As with any Audit, a risk assessment should be one of the first steps to be completed when examining a new
process. The risk assessment will help determine whether the process warrants expending a significant amount of
audit resources on the project. The scope of the audit depends on the risk. But even for the high-risk systems, the
scope should be limited to testing the critical internal controls upon which the security of the process depends.
The scope of the audit depends upon:
a. Site business plan
b. Type of data assets to be protected
c. Value of importance of the data and relative priority
d. Previous security incidents
e. Time available
f. Auditors experience and expertise
1.3.4 What makes a good security audit?
The development and dissemination of the IS Auditing Standards by Information Systems Audit and Control
Association (ISACA) is already in circulation for further information.

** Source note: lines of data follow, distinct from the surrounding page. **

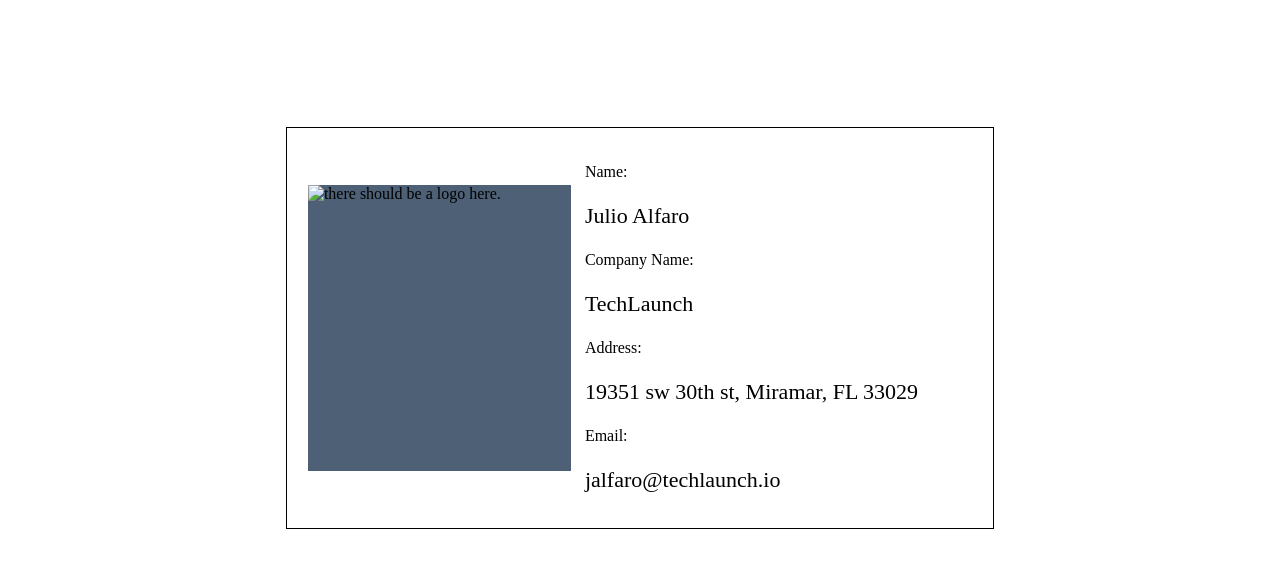
Repository: Juliolikescoding/WEB1100_invoice_app
Page: index.html
The author's editor kept a copy of each file at every save. The page is drawn from the files as they stood at one save, then again after the next save.
The browser window is 1280 px wide. The pictures show the whole page.
Some web fonts or font styles are not loaded; a fallback is used.

Above is the page before, as saved 2018-05-17 18:12:45.

After the next save:
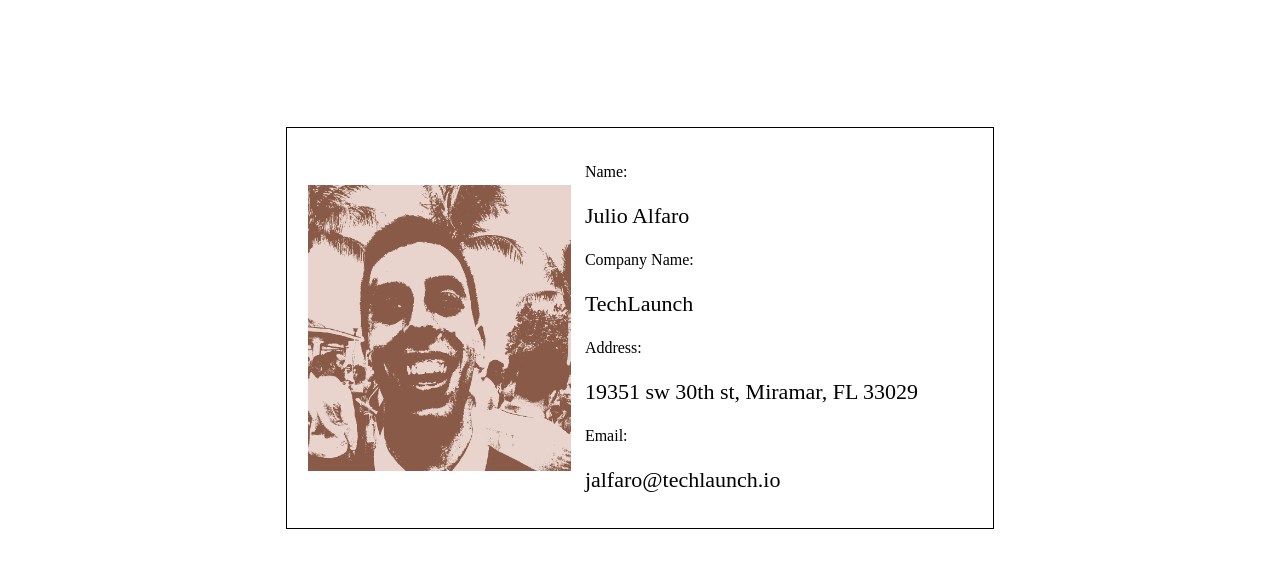
Saved 4 min 30 s later.
--- a/index.html
+++ b/index.html
@@ -132,6 +132,7 @@
         document.querySelector(".companyName").textContent = user.companyName
         document.querySelector(".address").textContent = user.address
         document.querySelector(".email").textContent = user.email
+        document.querySelector("img").src = user.picture
         // //adding invoices
         // for(var i=0; i<invoices.length; i++){
         //     document.querySelector('.invoiceContainer').innerHTML += `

A good security audit is part of a regular and
comprehensive framework of information security.
A good security audit may likely include the following:
Clearly defined objectives
Coverage of security is comprehensive and cross-cutting audit across the entire organisation. Partial audits
may be done for specific purposes.
Audit team is experienced, independent and objective. Every audit team should consist of at least two auditors
to guarantee the independence and objectivity of the audit (”two-person rule”). There is unrestricted right to
obtain and view information.
Important IS audit meetings such as the opening and the closing meetings as well as the interviews should be
conducted as a team. This procedure ensures objectivity, thoroughness, and impartiality. No member of the
audit team, should have participated directly in supporting or managing the areas to be audited, e.g. they
must not have been involved in the development of concepts or the configuration of the IT systems.
It should be ensured that actual operations in the organisation are not significantly disrupted by the audit
when initiating the audit. The auditors never actively intervene in systems, and therefore should not provide
any instructions for making changes to the objects being audited. It is management responsibility for
supporting the conduct of fair and comprehensive audit.
Appropriate communication and appointment of central point of contact and other support for the auditors.
The execution is planned and carried out in a phase wise manner